■ **PROBLEM STATEMENT**: Below are the records; restate all of them exactly.

■ **SUPPLIED DATA**:
+ + + +
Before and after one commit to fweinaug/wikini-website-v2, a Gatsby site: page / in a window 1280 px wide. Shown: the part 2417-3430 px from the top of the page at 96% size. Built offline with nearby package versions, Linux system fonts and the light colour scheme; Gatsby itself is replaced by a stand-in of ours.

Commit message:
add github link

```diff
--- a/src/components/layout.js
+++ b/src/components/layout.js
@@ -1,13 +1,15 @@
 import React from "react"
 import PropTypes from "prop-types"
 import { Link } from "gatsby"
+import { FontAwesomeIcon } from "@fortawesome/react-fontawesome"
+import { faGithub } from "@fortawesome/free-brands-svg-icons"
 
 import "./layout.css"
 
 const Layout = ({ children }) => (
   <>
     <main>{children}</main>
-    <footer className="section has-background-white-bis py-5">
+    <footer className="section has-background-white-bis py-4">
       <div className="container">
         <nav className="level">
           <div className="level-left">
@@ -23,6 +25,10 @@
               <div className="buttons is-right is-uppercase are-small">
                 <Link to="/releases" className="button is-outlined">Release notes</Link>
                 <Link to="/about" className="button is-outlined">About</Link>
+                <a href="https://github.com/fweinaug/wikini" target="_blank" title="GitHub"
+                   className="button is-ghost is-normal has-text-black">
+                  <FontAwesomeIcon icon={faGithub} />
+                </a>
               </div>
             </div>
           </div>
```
+ + + +
■ **OUTPUT BELOW**:
Before and after one commit to fweinaug/wikini-website-v2, a Gatsby site: page / in a window 1280 px wide. Shown: the part 2417-3430 px from the top of the page at 96% size. Built offline with nearby package versions, Linux system fonts and the light colour scheme; Gatsby itself is replaced by a stand-in of ours.

Commit message:
add github link

```diff
--- a/src/components/layout.js
+++ b/src/components/layout.js
@@ -1,13 +1,15 @@
 import React from "react"
 import PropTypes from "prop-types"
 import { Link } from "gatsby"
+import { FontAwesomeIcon } from "@fortawesome/react-fontawesome"
+import { faGithub } from "@fortawesome/free-brands-svg-icons"
 
 import "./layout.css"
 
 const Layout = ({ children }) => (
   <>
     <main>{children}</main>
-    <footer className="section has-background-white-bis py-5">
+    <footer className="section has-background-white-bis py-4">
       <div className="container">
         <nav className="level">
           <div className="level-left">
@@ -23,6 +25,10 @@
               <div className="buttons is-right is-uppercase are-small">
                 <Link to="/releases" className="button is-outlined">Release notes</Link>
                 <Link to="/about" className="button is-outlined">About</Link>
+                <a href="https://github.com/fweinaug/wikini" target="_blank" title="GitHub"
+                   className="button is-ghost is-normal has-text-black">
+                  <FontAwesomeIcon icon={faGithub} />
+                </a>
               </div>
             </div>
           </div>
```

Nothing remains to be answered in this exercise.